== Segment start ==

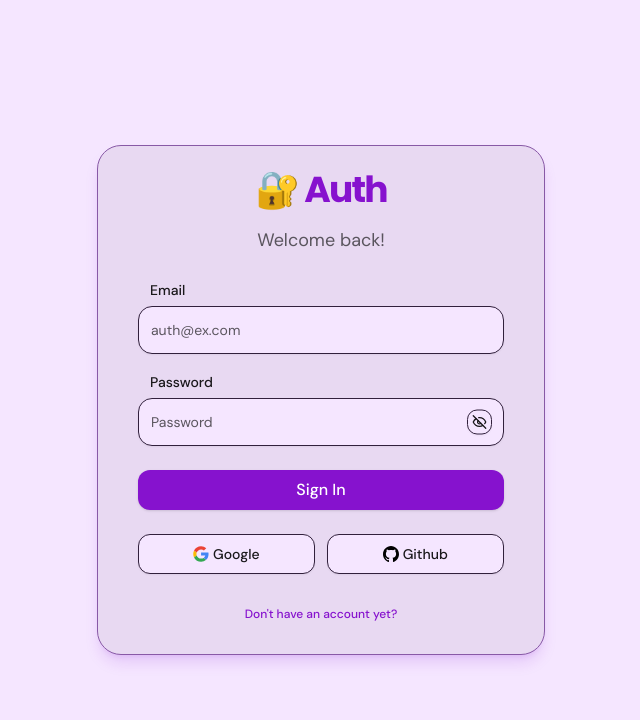
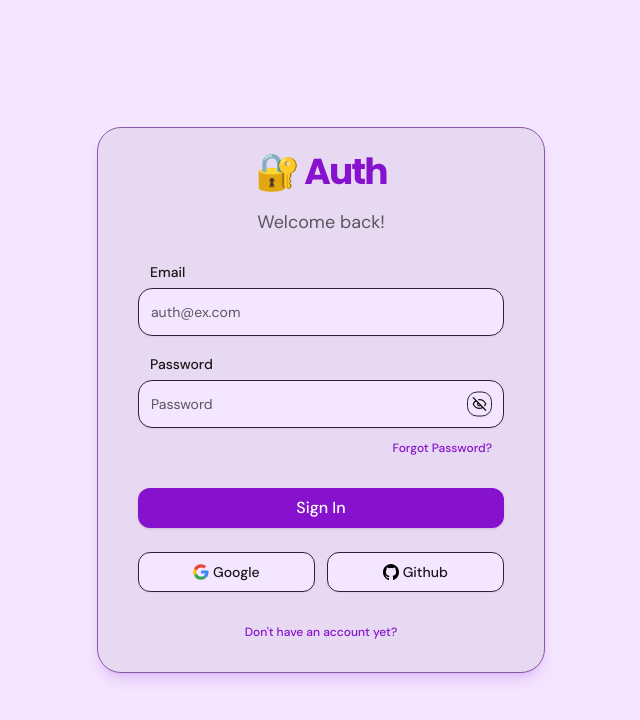
Before and after one commit to SayanDasDev/auth-template, a Next.js app: page /login in a window 1280 px wide. Shown: the top 720 px of the page, without its empty margins (319-959 px from the left). Built offline with nearby package versions, Linux system fonts and the light colour scheme; no server answers; what tailwindcss-animated would draw is missing.

Commit message:
oAuthAccountNotLinkedHandled

```diff
--- a/src/components/auth/login-form.tsx
+++ b/src/components/auth/login-form.tsx
@@ -22,9 +22,18 @@ import { login } from "@/actions/login";
 import { useState, useTransition } from "react";
 import { LoadingDots } from "../shared/loading-dots";
 import { FormWarning } from "../shared/form-warning";
+import Link from "next/link";
+import { useSearchParams } from "next/navigation";
 
 export const LoginForm = () => {
   const [isPending, startTransition] = useTransition();
+
+  // this part does not make sense but works
+  const searchParams = useSearchParams();
+  const isRedirected = searchParams.get("callbackUrl");
+  const urlError = isRedirected
+    ? "You already have an account with this email."
+    : "";
 
   const [error, setError] = useState<string | undefined>("");
   const [success, setSuccess] = useState<string | undefined>("");
@@ -104,11 +113,18 @@ export const LoginForm = () => {
                       {...field}
                     />
                   </FormControl>
+                  <div className="flex-grow flex justify-end">
+                    <Button asChild variant={"link"} size={"sm"}>
+                      <Link href={`/auth/reset-password`}>
+                        Forgot Password?
+                      </Link>
+                    </Button>
+                  </div>
                   <FormMessage />
                 </FormItem>
               )}
             />
-            <FormError message={error} />
+            <FormError message={error || urlError} />
             <FormSuccess message={success} />
             <FormWarning message={warning} />
             <Button
--- a/src/middleware.ts
+++ b/src/middleware.ts
@@ -17,6 +17,12 @@ export default auth((req) => {
   const isApiAuthRoute = nextUrl.pathname.startsWith(apiAuthPrefix);
   const isPublicRoute = publicRoutes.includes(nextUrl.pathname);
   const isAuthRoute = authRoutes.includes(nextUrl.pathname);
+
+  // this part does not make sense but works
+  const isAccountNotLinkedRoute = nextUrl.pathname.startsWith("/api/auth/login");
+  if(isAccountNotLinkedRoute){
+    return Response.redirect(new URL("/api/auth/signin", nextUrl));
+  }
 
   if (isApiAuthRoute) {
     return;
```
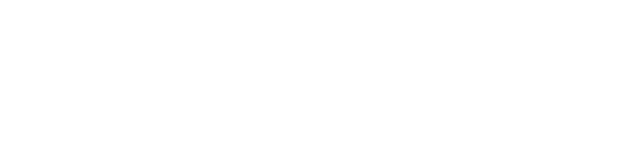
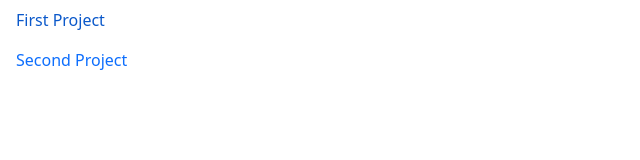
Before and after one commit to FrederickMih/TODO-LIST, a website built with webpack: page dist/index.html in a window 1280 px wide. Shown: the whole page, without its empty margins (0-640 px from the left). Built offline with nearby package versions, Linux system fonts and the light colour scheme; files whose address does not match are found by name.

Commit message:
Add projects, todos modules with create methods, add projectsDraw method in index.js

```diff
--- a/package.json
+++ b/package.json
@@ -8,8 +8,8 @@
   "version": "1.0.0",
   "main": "index.js",
   "dependencies": {
+    "acorn": "^8.3.0",
     "ajv": "^6.12.6",
-    "acorn": "^8.3.0",
     "ajv-keywords": "^3.5.2",
     "browserslist": "^4.16.6",
     "buffer-from": "^1.1.1",
@@ -68,8 +68,8 @@
     "path-key": "^3.1.1",
     "path-parse": "^1.0.7",
     "pkg-dir": "^4.2.0",
+    "punycode": "^2.1.1",
     "randombytes": "^2.1.0",
-    "punycode": "^2.1.1",
     "rechoir": "^0.7.0",
     "resolve": "^1.20.0",
     "resolve-cwd": "^3.0.0",
--- a/src/index.js
+++ b/src/index.js
@@ -1 +1,37 @@
-alert("hello buddy");
+import createToDo from './todos'
+import createProject from './projects'
+
+const toDoList = []
+const projects = []
+
+const firstProject = createProject("First Project", "Firts Project Description", toDoList)
+const secondProject = createProject("Second Project", "Second Project Description", toDoList)
+projects.push(firstProject)
+projects.push(secondProject)
+console.log(projects)
+
+const firstTask = createToDo("New Task", "New Task Description", new Date(), true)
+const secondTask = createToDo("New Task 2", "New Task Description 2", new Date(), true)
+const thirdTask = createToDo("New Task 3", "New Task Description 3", new Date(), true)
+toDoList.push(firstTask)
+toDoList.push(secondTask)
+toDoList.push(thirdTask)
+firstTask.description = "Updated description"
+
+const projectsDraw = (projects) => {
+    for (let i = 0; i < projects.length; i++) {
+        const link = document.createElement('a')
+        link.setAttribute('class', "nav-link")
+        link.innerText = projects[i].title
+        document.querySelector('.nav').appendChild(link)
+        // link.onclick = () => {
+
+        // }
+    }
+}
+
+const start = (projects) => {
+    projectsDraw(projects)
+}
+
+start(projects)
--- /dev/null
+++ b/src/projects.js
@@ -0,0 +1,14 @@
+class Project {
+    constructor(title, description, todoes) {
+        this.title = title
+        this.description = description
+        this.date = new Date();
+        this.todoes = todoes
+    }
+}
+
+const createProject = (title, description, todoes) => {
+    return new Project(title, description, todoes)
+}
+
+export default createProject
--- /dev/null
+++ b/src/todos.js
@@ -0,0 +1,17 @@
+class Todo {
+
+    constructor(title, description, dueDate, priority) {
+        this.title = title
+        this.description = description
+        this.dueDate = dueDate
+        this.priority = priority
+    }
+
+}
+
+const createToDo = (title, description, dueDate, priority) => {
+    const task = new Todo(title, description, dueDate, priority)
+    return task
+}
+
+export default createToDo;
```
Also changed, not shown: dist/index.html, dist/main.css (added), dist/main.js, 1 other file.
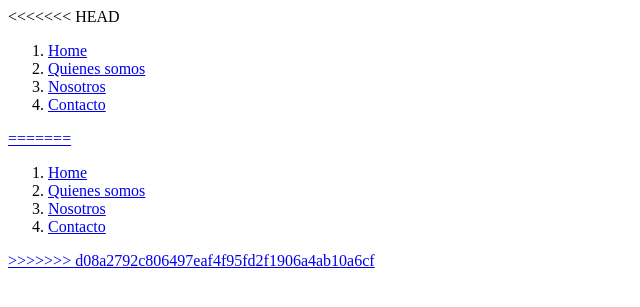
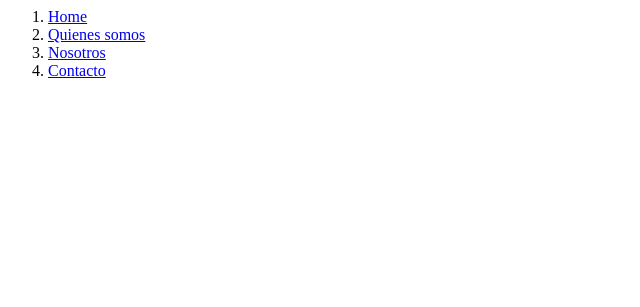
Before and after one commit to rtn1999/sincronizando, a PHP site: page /nav.php in a window 1280 px wide. Shown: the top 307 px of the page, without its empty margins (0-640 px from the left). Run offline with PHP 8.4, Linux system fonts and the light colour scheme.

Commit message:
me cago en to

```diff
--- a/nav.php
+++ b/nav.php
@@ -1,4 +1,3 @@
-<<<<<<< HEAD
 <nav>
   <ol>
     <li><a href="#">Home</li>
@@ -7,13 +6,3 @@
     <li><a href="#">Contacto</li>
   </ol>
 </nav>
-=======
-<header>
-  <ol>
-    <li><a href="#">Home</li>
-    <li><a href="#">Quienes somos</li>
-    <li><a href="#">Nosotros</li>
-    <li><a href="#">Contacto</li>
-  </ol>
-</header>
->>>>>>> d08a2792c806497eaf4f95fd2f1906a4ab10a6cf
```
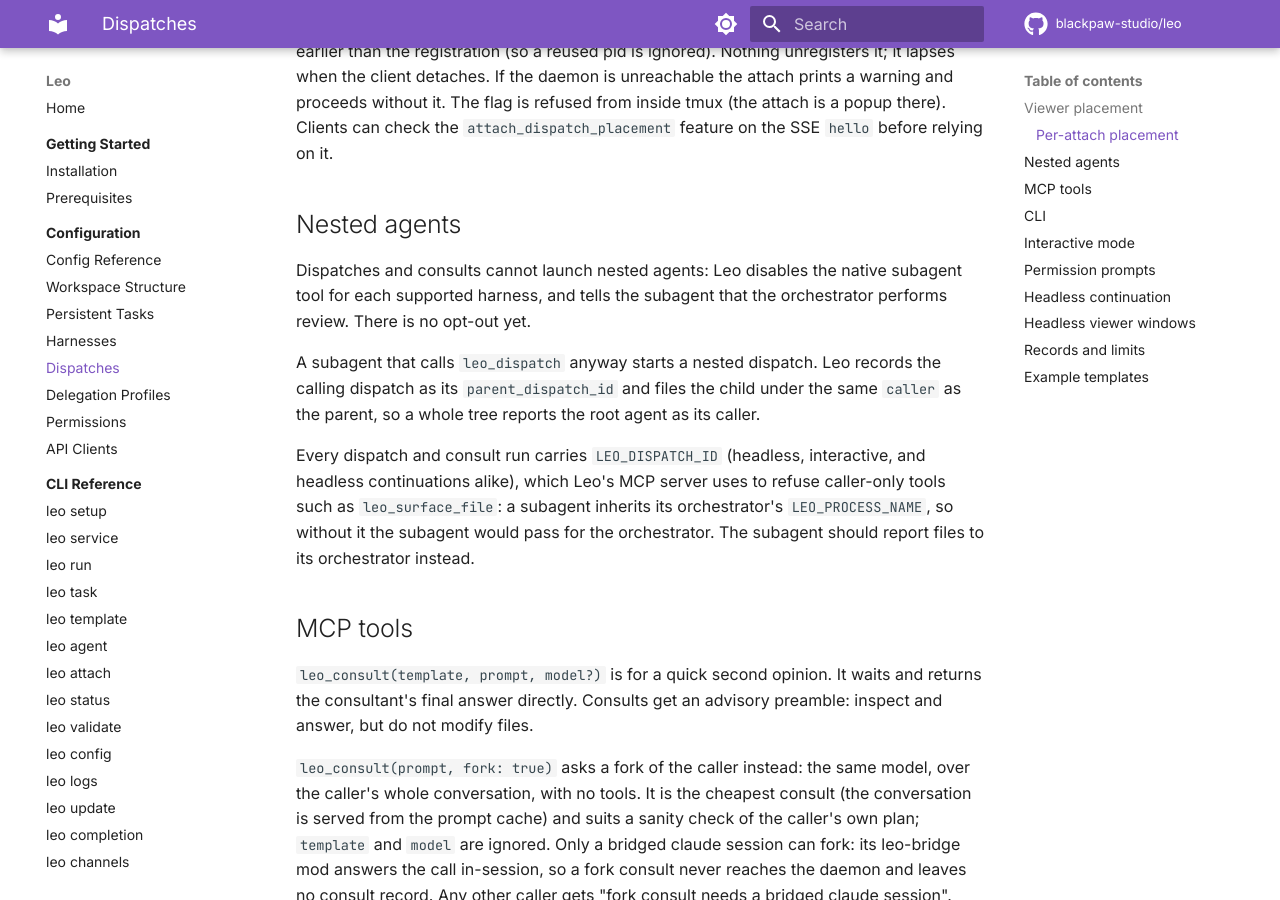
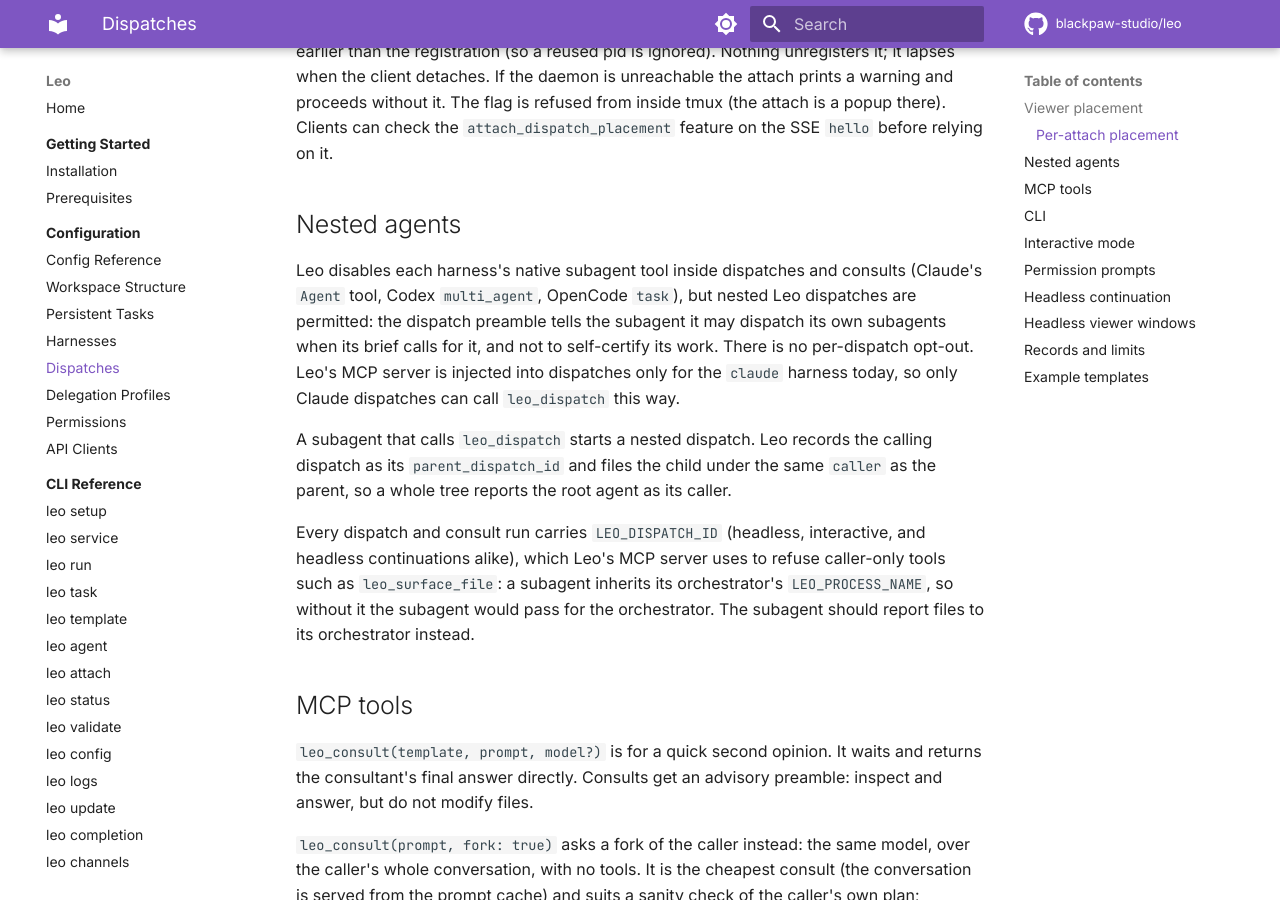
Before and after one commit to blackpaw-studio/leo, an MkDocs documentation site: the page built from docs/configuration/dispatches.md, in a window 1280 px wide and 900 px high, scrolled down 1268 px. Built offline with MkDocs 1.6.1 and Material for MkDocs 9.7.7, drawn with Linux system fonts in a browser that asks for light colours; comment, search, counter and statistics services are not loaded.

Commit message:
fix: allow nested leo dispatches from subagents (#241)
* fix: allow dispatched subagents to dispatch their own subagents

Drop the "do not spawn agents or run your own code review" line from the
dispatch preamble; keep the orchestrator-reviews / no-self-certify guidance.

* docs: document nested leo_dispatch; assert nesting permission in preamble test

```diff
--- a/docs/configuration/dispatches.md
+++ b/docs/configuration/dispatches.md
@@ -58,14 +58,17 @@ refused from inside tmux (the attach is a popup there). Clients can check the
 
 ## Nested agents
 
-Dispatches and consults cannot launch nested agents: Leo disables the native
-subagent tool for each supported harness, and tells the subagent that the
-orchestrator performs review. There is no opt-out yet.
+Leo disables each harness's native subagent tool inside dispatches and
+consults (Claude's `Agent` tool, Codex `multi_agent`, OpenCode `task`), but
+nested Leo dispatches are permitted: the dispatch preamble tells the subagent
+it may dispatch its own subagents when its brief calls for it, and not to
+self-certify its work. There is no per-dispatch opt-out. Leo's MCP server is
+injected into dispatches only for the `claude` harness today, so only Claude
+dispatches can call `leo_dispatch` this way.
 
-A subagent that calls `leo_dispatch` anyway starts a nested dispatch. Leo
-records the calling dispatch as its `parent_dispatch_id` and files the child
-under the same `caller` as the parent, so a whole tree reports the root agent
-as its caller.
+A subagent that calls `leo_dispatch` starts a nested dispatch. Leo records the
+calling dispatch as its `parent_dispatch_id` and files the child under the same
+`caller` as the parent, so a whole tree reports the root agent as its caller.
 
 Every dispatch and consult run carries `LEO_DISPATCH_ID` (headless, interactive,
 and headless continuations alike), which Leo's MCP server uses to refuse
```
Also changed, not shown: docs/specs/2026-09-15-dispatch-parity.md (+1 -1 lines), 4 other files.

== Segment end ==

→ WHAT THE TASK ASKS
Make a list of all lines in the data that contain "href".

→ EXERCISE SOLUTION
+                      <Link href={`/auth/reset-password`}>
     <li><a href="#">Home</li>
     <li><a href="#">Contacto</li>
-    <li><a href="#">Home</li>
-    <li><a href="#">Quienes somos</li>
-    <li><a href="#">Nosotros</li>
-    <li><a href="#">Contacto</li>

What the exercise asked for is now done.